Both the elements of bad faith registration and bad faith use must be established. E.g., E. & J. Gallo Winery v. Hanna Law Firm, WIPO Case No. D2000-0615; Telstra Corporation Limited v. Nuclear Marshmallows, WIPO Case No. D2000-0003. The Complaint fails to prove or directly address the elements of Policy paragraph 4(a)(iii) and to clarify the contradictions that arise from review of the annexes to the Complaint. Moreover, the Complaint’s naked allegations that Respondent is using a “false” company name in Lebanon that does not appear on a Google search – or that Respondent has refrained for four months from initiating a process to challenge the lock of the concerned registration and to change the content of the website to which the disputed domain name routes – are not sufficient by themselves to prove the registration and use in bad faith under Policy paragraph 4(a)(iii).4
In denying transfer, the Panel notes that its ruling is necessarily limited to the record before it. The Complaint does not squarely address the elements of the Policy, and the Panel is not in the position on the present record to make clear factual findings respecting the circumstances of the alleged wrongful transfer in 2009 of the disputed domain name to Respondent. Naturally, the present finding under the Policy does not preclude either party from pursuing the matter further through a court of competent jurisdiction, which with the benefit of cross-examination and further interrogation of a more complete record, different conclusions may be reached.
For all the foregoing reasons, the Complaint is denied.
Nasser A. Khasawneh
Dated: September 20, 2010
1 The Panel has undertaken limited factual research by viewing the website to which the disputed domain name resolves, and by viewing archives at “www.archive.org/index.php”. See WIPO Overview of WIPO Panel Views on Selected UDRP Questions, paragraph 4.5.
2 The Complaint also states that Complainant owns and has used the disputed domain name since its registration in January 2002. This representation is contradicted by online archives of the website to which the disputed domain name routes. Those archives indicate that the website was in existence and used to promote Complainant’s business since at least as early as March 2001. See www.archive.org/index.php.

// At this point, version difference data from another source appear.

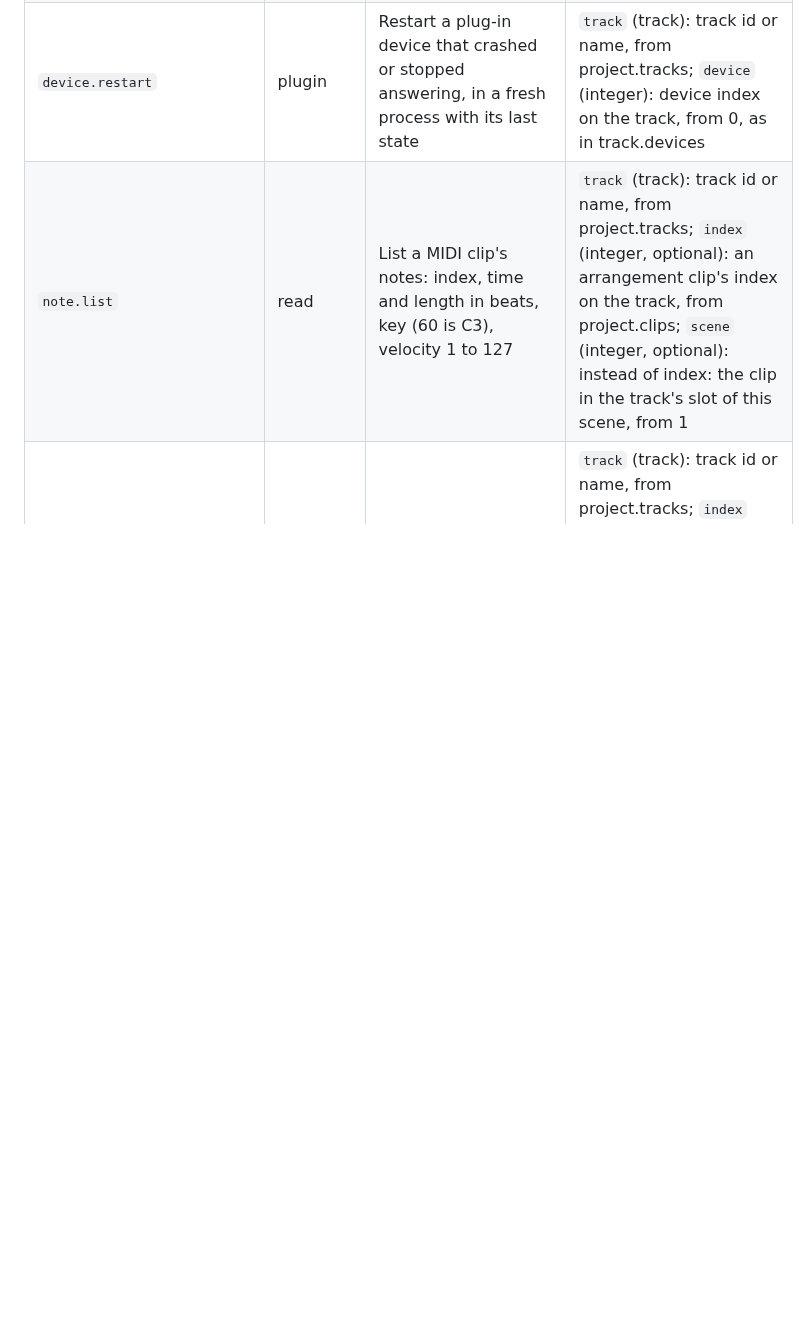
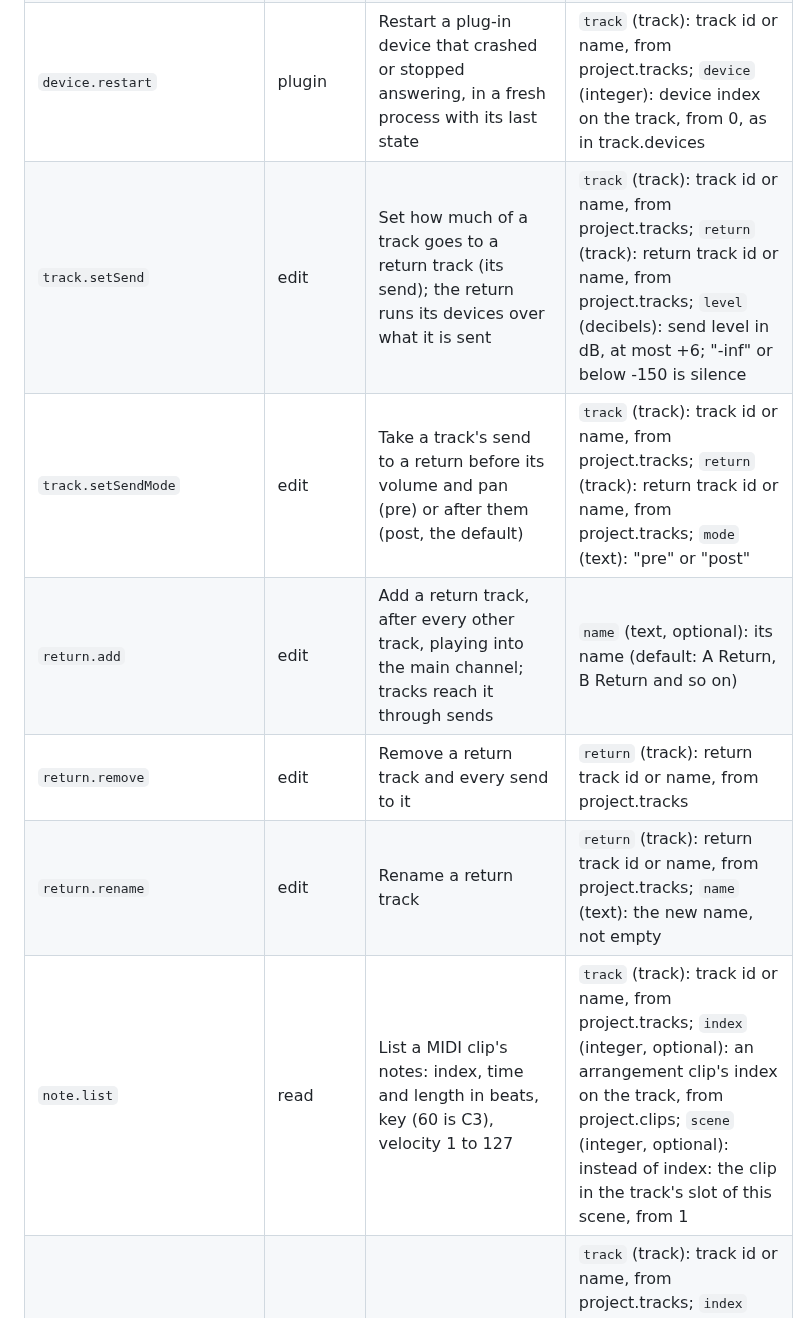
Before and after one commit to Kjnx006/suhina-daw, a Markdown page: docs/commands.md, the part around the change. Rendered like a GitHub page; blank space fills up the shorter version.

Commit message:
Docs: regenerate INDEX.md, commands.md and the parity figures

```diff
--- a/docs/commands.md
+++ b/docs/commands.md
@@ -112,6 +112,11 @@ these same commands ([ADR 0002](decisions/0002-commands.md), [`mcp.md`](mcp.md))
 | `device.openEditor` | plugin | Open a plug-in device's editor in a window, or inside the device view when Suhina embeds editors (Options › Settings › Plug-ins); changes there are heard at once | `track` (track): track id or name, from project.tracks; `device` (integer): device index on the track, from 0, as in track.devices |
 | `device.closeEditor` | plugin | Close a plug-in device's editor | `track` (track): track id or name, from project.tracks; `device` (integer): device index on the track, from 0, as in track.devices |
 | `device.restart` | plugin | Restart a plug-in device that crashed or stopped answering, in a fresh process with its last state | `track` (track): track id or name, from project.tracks; `device` (integer): device index on the track, from 0, as in track.devices |
+| `track.setSend` | edit | Set how much of a track goes to a return track (its send); the return runs its devices over what it is sent | `track` (track): track id or name, from project.tracks; `return` (track): return track id or name, from project.tracks; `level` (decibels): send level in dB, at most +6; "-inf" or below -150 is silence |
+| `track.setSendMode` | edit | Take a track's send to a return before its volume and pan (pre) or after them (post, the default) | `track` (track): track id or name, from project.tracks; `return` (track): return track id or name, from project.tracks; `mode` (text): "pre" or "post" |
+| `return.add` | edit | Add a return track, after every other track, playing into the main channel; tracks reach it through sends | `name` (text, optional): its name (default: A Return, B Return and so on) |
+| `return.remove` | edit | Remove a return track and every send to it | `return` (track): return track id or name, from project.tracks |
+| `return.rename` | edit | Rename a return track | `return` (track): return track id or name, from project.tracks; `name` (text): the new name, not empty |
 | `note.list` | read | List a MIDI clip's notes: index, time and length in beats, key (60 is C3), velocity 1 to 127 | `track` (track): track id or name, from project.tracks; `index` (integer, optional): an arrangement clip's index on the track, from project.clips; `scene` (integer, optional): instead of index: the clip in the track's slot of this scene, from 1 |
 | `note.add` | edit | Add notes to a MIDI clip; they go after its other notes, and the result gives their indices | `track` (track): track id or name, from project.tracks; `index` (integer, optional): an arrangement clip's index on the track, from project.clips; `scene` (integer, optional): instead of index: the clip in the track's slot of this scene, from 1; `notes` (notes): the notes, each {time, length, key, velocity?}; at most 10000 |
 | `note.delete` | edit | Delete notes of a MIDI clip; later notes move up in the list | `track` (track): track id or name, from project.tracks; `index` (integer, optional): an arrangement clip's index on the track, from project.clips; `scene` (integer, optional): instead of index: the clip in the track's slot of this scene, from 1; `notes` (integers): note indices, from note.list; at most 10000 |
```
Also changed, not shown: docs/INDEX.md (+5 -0 lines), docs/research/parity-live-12-by-area.png.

3 It is significant to the Panel’s findings that the responses included in the annexes of not one, but two registrars raised questions about the creative services agency’s accusations of Respondent’s wrongdoing.
The Panel also notes that in Arabic, the term “Al durra” can be interpreted to mean pearl or something that is “jewel-like,” or of excellent quality. The name “Aldurra” or “Al-Durra” is also a popular surname in various regions of the world. These two facts raise additional open questions about whether Respondent might have rights or legitimate interests in the disputed domain name, although these must be weighed against the fact that no Response was in fact submitted in these proceedings.
4 From the record, it appears that Complainant delayed even longer – until March 2010 — in resuming the correspondence it had initiated with the registrars in October 2009.